- [Required work]
Below are records; work out how many of their lines hold the string "커뮤니티" and give that number alone.

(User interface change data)
—————

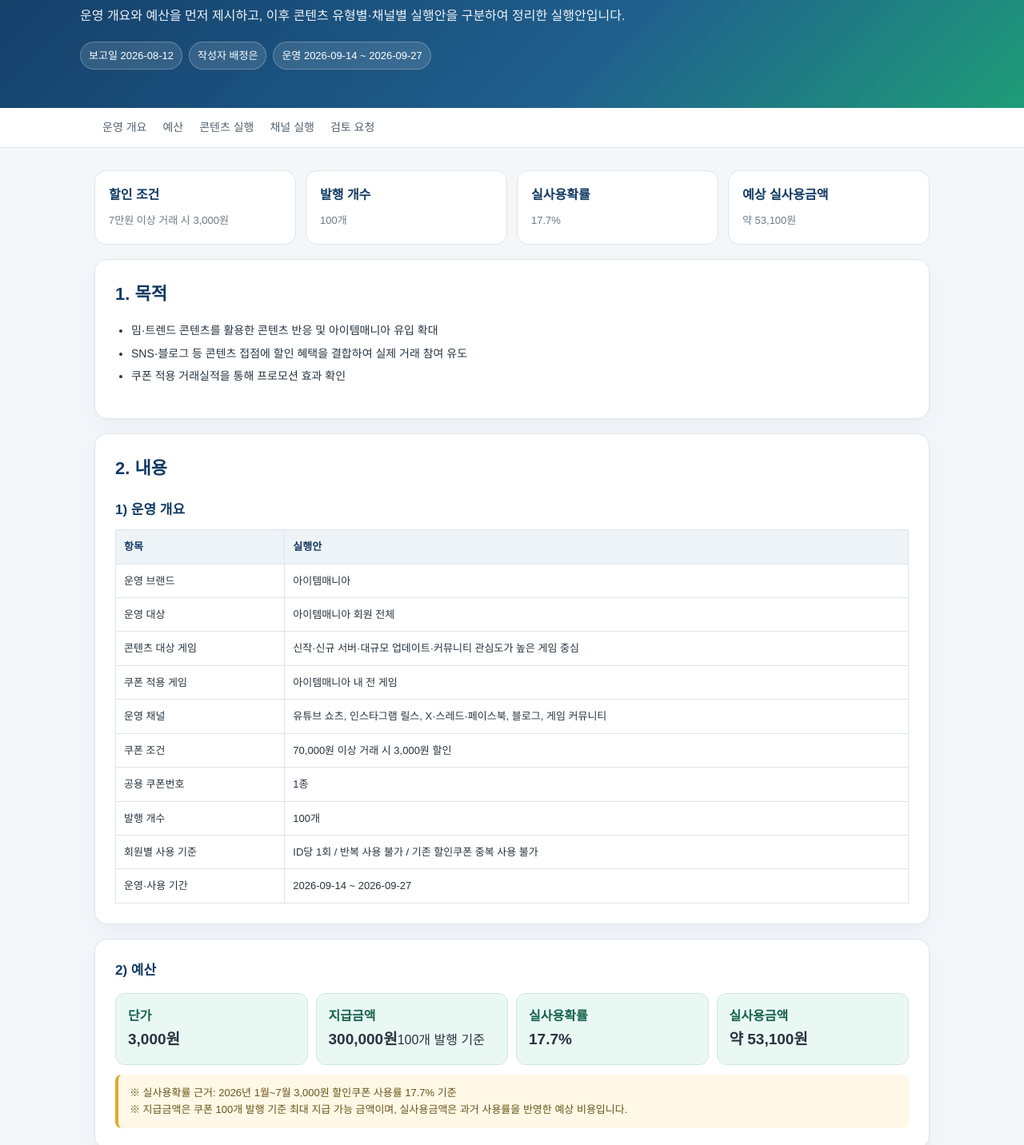
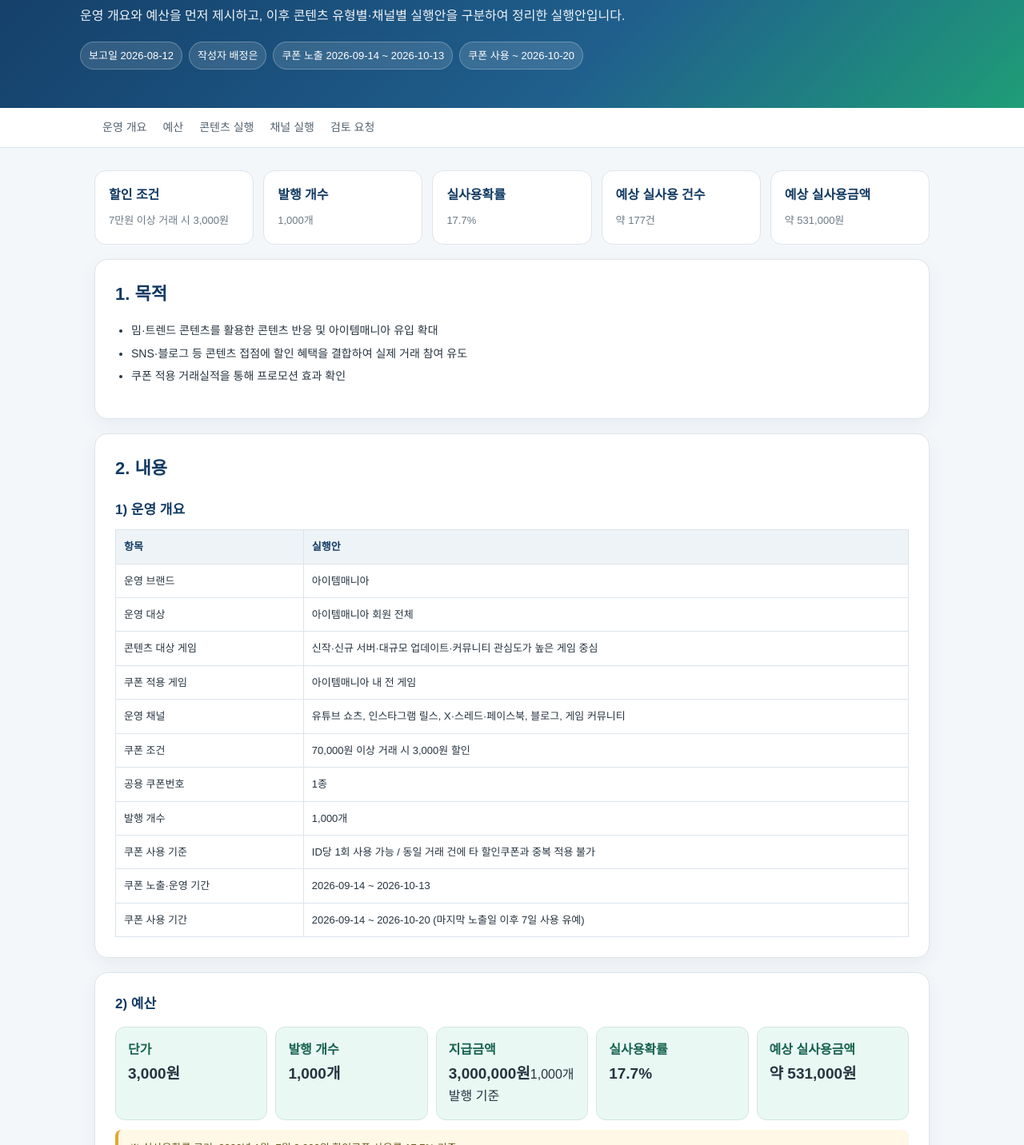
Before and after one commit to baejeongeun-mkt/meme_trend_common_coupon_plan, a plain HTML site: page index.html in a window 1280 px wide. Shown: the part 168-1600 px from the top of the page at 80% size. Drawn offline with Linux system fonts and the light colour scheme.

Commit message:
Update index.html

```diff
--- a/index.html
+++ b/index.html
@@ -12,11 +12,11 @@
 .nav{position:sticky;top:0;background:rgba(255,255,255,.96);border-bottom:1px solid var(--line);z-index:5}.nav div{max-width:1080px;margin:auto;padding:0 18px;display:flex;overflow:auto}.nav a{padding:13px 10px;color:#536270;text-decoration:none;white-space:nowrap;font-size:14px}
 .container{padding:28px 18px 60px}section{background:#fff;border:1px solid var(--line);border-radius:16px;padding:25px;margin-top:18px;box-shadow:0 8px 22px rgba(20,45,70,.05)}
 h2{margin:0 0 14px;color:var(--navy);font-size:22px}h3{color:var(--navy);font-size:17px;margin:20px 0 10px}
-.summary{display:grid;grid-template-columns:repeat(4,1fr);gap:12px}.card{background:#fff;border:1px solid var(--line);border-radius:14px;padding:17px}.card b{display:block;color:var(--navy);margin-bottom:4px}.card span{font-size:13px;color:var(--muted)}
+.summary{display:grid;grid-template-columns:repeat(5,1fr);gap:12px}.card{background:#fff;border:1px solid var(--line);border-radius:14px;padding:17px}.card b{display:block;color:var(--navy);margin-bottom:4px}.card span{font-size:13px;color:var(--muted)}
 table{width:100%;border-collapse:collapse;font-size:13px}th,td{border:1px solid var(--line);padding:10px;vertical-align:top}th{background:#eef3f7;color:var(--navy);text-align:left}.table-wrap{overflow:auto}
 .grid2{display:grid;grid-template-columns:1fr 1fr;gap:14px}.box{border:1px solid var(--line);border-radius:14px;padding:16px}.box h4{margin:0 0 8px;color:var(--navy)}
 ul{padding-left:20px}li{margin:5px 0;font-size:14px}.note{background:var(--yellow);border-left:4px solid #e1a82d;border-radius:8px;padding:12px 14px;font-size:13px;color:#6a5518;margin-top:12px}
-.budget{display:grid;grid-template-columns:repeat(4,1fr);gap:10px;margin-top:14px}.budget div{background:var(--mint);border:1px solid #cfe8dc;border-radius:12px;padding:15px}.budget b{display:block;color:#17634e}.budget strong{font-size:19px}.request{background:#fff6f6;border:1px solid #efd0d0;border-radius:12px;padding:15px}
+.budget{display:grid;grid-template-columns:repeat(5,1fr);gap:10px;margin-top:14px}.budget div{background:var(--mint);border:1px solid #cfe8dc;border-radius:12px;padding:15px}.budget b{display:block;color:#17634e}.budget strong{font-size:19px}.request{background:#fff6f6;border:1px solid #efd0d0;border-radius:12px;padding:15px}
 @media(max-width:850px){.summary,.budget,.grid2{grid-template-columns:1fr 1fr}}@media(max-width:580px){.summary,.budget,.grid2{grid-template-columns:1fr}.hero h1{font-size:26px}}
 </style>
 </head>
@@ -25,7 +25,7 @@
 <div style="font-size:14px;opacity:.82">마케팅기획실</div>
 <h1>밈·트렌드 콘텐츠 및<br>공통 할인쿠폰 기획안</h1>
 <p>운영 개요와 예산을 먼저 제시하고, 이후 콘텐츠 유형별·채널별 실행안을 구분하여 정리한 실행안입니다.</p>
-<div class="meta"><span>보고일 2026-08-12</span><span>작성자 배정은</span><span>운영 2026-09-14 ~ 2026-09-27</span></div>
+<div class="meta"><span>보고일 2026-08-12</span><span>작성자 배정은</span><span>쿠폰 노출 2026-09-14 ~ 2026-10-13</span><span>쿠폰 사용 ~ 2026-10-20</span></div>
 </div></header>
 
 <nav class="nav"><div>
@@ -35,9 +35,9 @@
 <main class="container">
 <div class="summary">
 <div class="card"><b>할인 조건</b><span>7만원 이상 거래 시 3,000원</span></div>
-<div class="card"><b>발행 개수</b><span>100개</span></div>
+<div class="card"><b>발행 개수</b><span>1,000개</span></div>
 <div class="card"><b>실사용확률</b><span>17.7%</span></div>
-<div class="card"><b>예상 실사용금액</b><span>약 53,100원</span></div>
+<div class="card"><b>예상 실사용 건수</b><span>약 177건</span></div><div class="card"><b>예상 실사용금액</b><span>약 531,000원</span></div>
 </div>
 
 <section><h2>1. 목적</h2>
@@ -57,21 +57,21 @@
 <tr><td>운영 채널</td><td>유튜브 쇼츠, 인스타그램 릴스, X·스레드·페이스북, 블로그, 게임 커뮤니티</td></tr>
 <tr><td>쿠폰 조건</td><td>70,000원 이상 거래 시 3,000원 할인</td></tr>
 <tr><td>공용 쿠폰번호</td><td>1종</td></tr>
-<tr><td>발행 개수</td><td>100개</td></tr>
-<tr><td>회원별 사용 기준</td><td>ID당 1회 / 반복 사용 불가 / 기존 할인쿠폰 중복 사용 불가</td></tr>
-<tr><td>운영·사용 기간</td><td>2026-09-14 ~ 2026-09-27</td></tr>
+<tr><td>발행 개수</td><td>1,000개</td></tr>
+<tr><td>쿠폰 사용 기준</td><td>ID당 1회 사용 가능 / 동일 거래 건에 타 할인쿠폰과 중복 적용 불가</td></tr>
+<tr><td>쿠폰 노출·운영 기간</td><td>2026-09-14 ~ 2026-10-13</td></tr><tr><td>쿠폰 사용 기간</td><td>2026-09-14 ~ 2026-10-20 (마지막 노출일 이후 7일 사용 유예)</td></tr>
 </table></div>
 </section>
 
 <section id="budget"><h3 style="margin-top:0">2) 예산</h3>
 <div class="budget">
 <div><b>단가</b><strong>3,000원</strong></div>
-<div><b>지급금액</b><strong>300,000원</strong><span>100개 발행 기준</span></div>
+<div><b>발행 개수</b><strong>1,000개</strong></div><div><b>지급금액</b><strong>3,000,000원</strong><span>1,000개 발행 기준</span></div>
 <div><b>실사용확률</b><strong>17.7%</strong></div>
-<div><b>실사용금액</b><strong>약 53,100원</strong></div>
+<div><b>예상 실사용금액</b><strong>약 531,000원</strong></div>
 </div>
 <div class="note">※ 실사용확률 근거: 2026년 1월~7월 3,000원 할인쿠폰 사용률 17.7% 기준<br>
-※ 지급금액은 쿠폰 100개 발행 기준 최대 지급 가능 금액이며, 실사용금액은 과거 사용률을 반영한 예상 비용입니다.</div>
+예상 실사용 건수: 약 177건 (1,000개 × 17.7%)<br>※ 지급금액은 쿠폰 1,000개 발행 기준 최대 지급 가능 금액이며, 예상 실사용금액은 과거 사용률을 반영한 예상 비용입니다.</div>
 </section>
 
 <section id="content"><h3 style="margin-top:0">3) 실행안</h3><h3>(1) 콘텐츠 유형별 실행안</h3>
@@ -81,16 +81,16 @@
 <li><b>개념:</b> 유행 밈 포맷을 게임 상황에 재해석한 공감·재미형 콘텐츠</li>
 <li><b>선정:</b> SNS·커뮤니티 활용도가 높고 게임에 자연스럽게 적용 가능한 소재</li>
 <li><b>제작:</b> 쇼츠·릴스 10~30초 / 이미지+짧은 문구</li>
-<li><b>예시:</b> 강화 실패 후 “분명 조금만 쓰려고 했는데…” / 게임머니 부족→잔액 확인→현실부정 / “나만 이런 거 아니지?” POV형</li>
+<li><b>예시(안):</b> 강화 실패 후 “분명 조금만 쓰려고 했는데…” / 게임머니 부족→잔액 확인→현실부정 / “나만 이런 거 아니지?” POV형</li>
 </ul></div>
 <div class="box"><h4>트렌드 콘텐츠</h4>
 <ul>
 <li><b>개념:</b> 신작·신규 서버·업데이트 등 시의성 높은 게임 이슈를 빠르게 전달하는 정보형 콘텐츠</li>
 <li><b>선정:</b> 신규 직업·아이템, 대규모 업데이트, 게임머니·아이템 수요 변화 등</li>
 <li><b>제작:</b> 숏폼 핵심 요약 / SNS 핵심 정보 / 블로그 정보형 포스팅</li>
-<li><b>예시:</b> 신규 서버 오픈 핵심 변경점 / 대규모 업데이트 후 수요 증가 아이템 / 신규 직업·장비 업데이트 준비 체크</li>
+<li><b>예시(안):</b> 신규 서버 오픈 핵심 변경점 / 대규모 업데이트 후 수요 증가 아이템 / 신규 직업·장비 업데이트 준비 체크</li>
 </ul></div>
-</div>
+</div><div class="note">※ 밈 소재는 실제 게시 시점의 SNS·게임 커뮤니티 반응을 확인하여 최신 소재로 선정합니다.</div>
 </section>
 
 <section id="channel"><h3 style="margin-top:0">(2) 채널별 운영 및 쿠폰 제공 방식</h3>
@@ -116,21 +116,16 @@
 <ul>
 <li>게임 이용자 관심 및 아이템매니아 유입 확대</li>
 <li>채널 특성에 맞는 쿠폰 제공으로 콘텐츠 소비와 거래 혜택 연결</li>
-<li>쿠폰 발행 개수와 과거 사용률을 반영하여 예상 프로모션 비용을 사전에 관리</li>
+<li>한 달간 콘텐츠·쿠폰을 노출하고 마지막 노출일 이후 7일의 사용 유예기간을 제공하여 쿠폰 사용 기회 확대</li>
 </ul></section>
 
-<section><h2>4. 담당자 의견</h2>
-<ul>
-<li>밈은 공감·재미 중심, 트렌드는 시의성 있는 게임 이슈 전달 중심으로 역할을 구분해 운영합니다.</li>
-<li>SNS는 밈·트렌드 중심, 블로그는 일반 게임 정보 콘텐츠까지 포함하여 쿠폰 제공 방식을 구분합니다.</li>
-
-</ul></section>
+<section><h2>4. 담당자 의견</h2><ul><li>밈은 공감·재미 중심, 트렌드는 시의성 있는 게임 이슈 전달 중심으로 역할을 구분해 운영합니다.</li><li>SNS는 밈·트렌드 중심, 블로그는 일반 게임 정보 콘텐츠까지 포함하여 채널별 특성에 맞게 쿠폰을 제공합니다.</li><li>쿠폰 노출 기간과 사용 기간을 분리하여 마지막 노출일에 쿠폰을 확인한 회원도 7일간 추가로 사용할 수 있도록 운영합니다.</li></ul></section>
 
 <section id="request"><h2>5. 검토 요청사항</h2><div class="request">
 <ul>
 <li>밈·트렌드 콘텐츠 유형 및 채널별 쿠폰 제공 방식으로 운영 진행 여부</li>
-<li>70,000원 이상 거래 시 3,000원 할인 / 공용 쿠폰번호 1종 / 발행 개수 100개 / ID당 1회 조건 진행 여부</li>
-<li>2026-09-14 ~ 2026-09-27 운영 및 지급금액 300,000원(예상 실사용금액 약 53,100원) 예산 반영 여부</li>
+<li>70,000원 이상 거래 시 3,000원 할인 / 공용 쿠폰번호 1종 / 발행 개수 1,000개 / ID당 1회 사용 조건 진행 여부</li>
+<li>쿠폰 노출·운영 기간 2026-09-14 ~ 2026-10-13 / 쿠폰 사용 기간 2026-09-14 ~ 2026-10-20 적용 여부</li><li>지급금액 3,000,000원(예상 실사용금액 약 531,000원) 예산 반영 여부</li>
 </ul>
 </div></section>
 </main>
```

—————

- [Exercise output]
3